## UNIT: ampere

• PID: si:unit:ampere
• Definition: The ampere, symbol A, is the SI unit of electric current. It is defined by taking the fixed numerical value of the elementary charge e to be 1.602 176 634 x 10-19 when expressed in the unit C, which is equal to A s, where the second is defined in terms of ΔνCs.
• Source: SI Brochure 9th Ed. 2019, p 132
• Reference: CGPM Resolution 1 of the 26th CGPM (2018) "On the revision of the International System of Units (SI)"
• Status: Valid
• Valid: 2019-05-20 -
• Notes
1. This definition implies the exact relation $$e = 1.602\:176\:634\:10^{-19} {A\:s}$$. Inverting this relation gives an exact expression for the unit ampere in terms of the defining constants $$e$$ and $$\Delta\nu_{\rm{Cs}}$$: $$1\ {\rm{A}} = (\frac{e}{1.602\:176\:634 \times 10^{-19}}) {\rm{s}}^{-1}$$ which is equal to $$1\ {\rm{A}} = \frac{1}{(9\:192\:631\:770)(1.602\:176\:634 \times 10^{-19})}\Delta\nu_{\rm{Cs}}e \approx 6.789\:687 \times 10^{8}\Delta\nu_{\rm{Cs}}e.$$
2. The effect of this definition is that one ampere is the electric current corresponding to the flow of $$1/(1.602\:176\:634 \times 10^{-19})$$ elementary charges per second.
3. The previous definition of the ampere was based on the force between two current carrying conductors and had the effect of fixing the value of the vacuum magnetic permeability $$\mu_{0}$$ (also known as the magnetic constant) to be exactly $$4\pi \times 10^{-7}\ {H\ m}^{-1} = 4\pi \times 10^{-7}\ {N\ A}^{-2}$$, where $$H$$ and $$N$$ denote the coherent derived units henry and newton, respectively.
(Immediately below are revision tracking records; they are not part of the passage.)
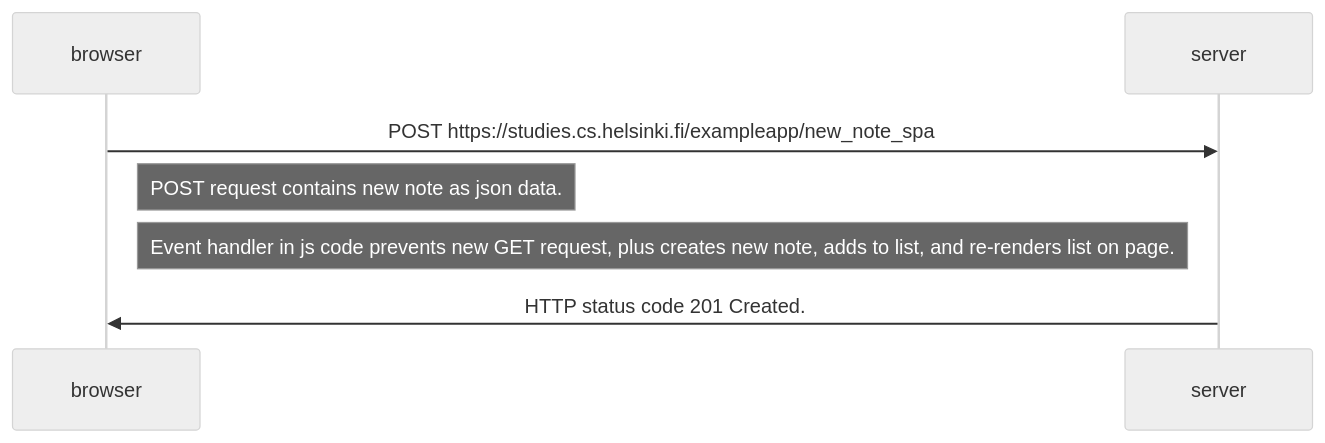
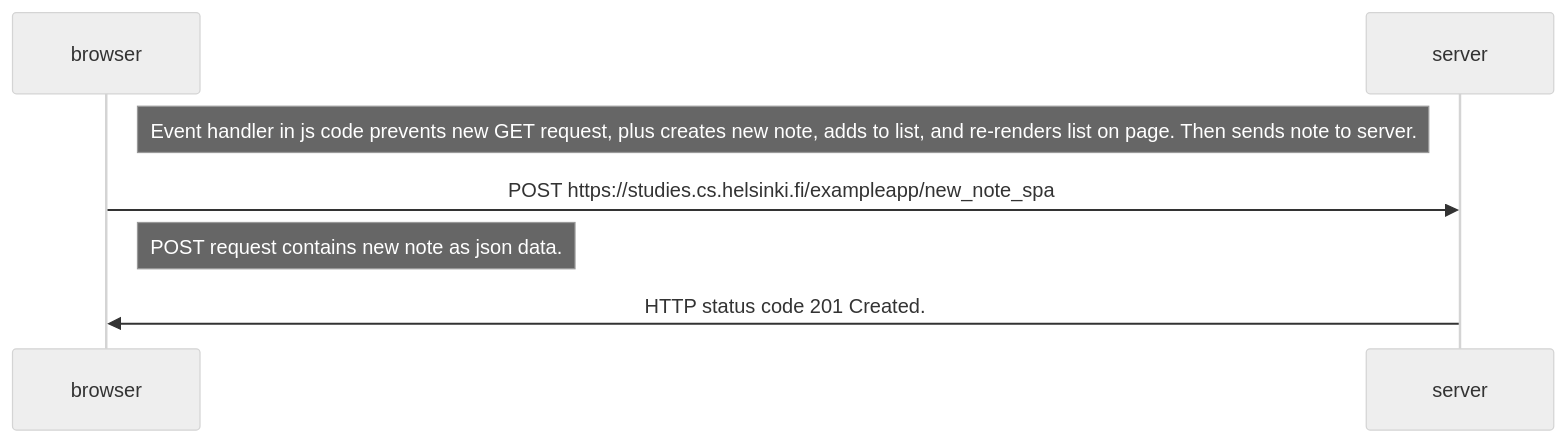
One commit to adam-herrala-bricker/fullstack changed the diagram in part_0/ex_6.md. Above: the diagram before and after it, drawn with Mermaid (neutral theme).

Commit message:
changed note location

```````diff
--- a/part_0/ex_6.md
+++ b/part_0/ex_6.md
@@ -1,7 +1,11 @@
 ```mermaid
 sequenceDiagram
+    participant browser
+    participant server
+
+    Note right of browser: Event handler in js code prevents new GET request, plus creates new note, adds to list, and re-renders list on page. Then sends note to server.
+
     browser->>server: POST https://studies.cs.helsinki.fi/exampleapp/new_note_spa
     Note right of browser: POST request contains new note as json data. 
-    Note right of browser: Event handler in js code prevents new GET request, plus creates new note, adds to list, and re-renders list on page.
     server->>browser: HTTP status code 201 Created.
-``````
+```
```````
The new definition of the ampere fixes the value of $$e$$ instead of $$\mu_{0}$$. As a result, $$\mu_{0}$$ must be determined experimentally.
4. It also follows that since the vacuum electric permittivity $$\varepsilon_{0}$$ (also known as the electric constant), the characteristic impedance of vacuum $$Z_{0}$$, and the admittance of vacuum $$Y_{0}$$ are equal to $$1/\mu_{0}c^{2}$$, $$\mu_{0}c$$, and $$1/\mu_{0}c$$, the values of $$\epsilon_{0}$$, $$Z_{0}$$ and $$Y_{0}$$ must now also be determined experimentally, and are affected by the same relative standard uncertainty as $$\mu_{0}$$ since $$c$$ is exactly known. The product $$\varepsilon_{0}\mu_{0} = 1/c^{2}$$ and quotient $$Z_{0}/\mu_{0} = c$$ remain exact. At the time of adopting the present definition of the ampere, $$\mu_{0}$$ was equal to $$4\pi \times 10^{-7}\ {\rm{H\ m^{-1}}}$$ with a relative uncertainty of $$2.3 \times 10^{-10}$$.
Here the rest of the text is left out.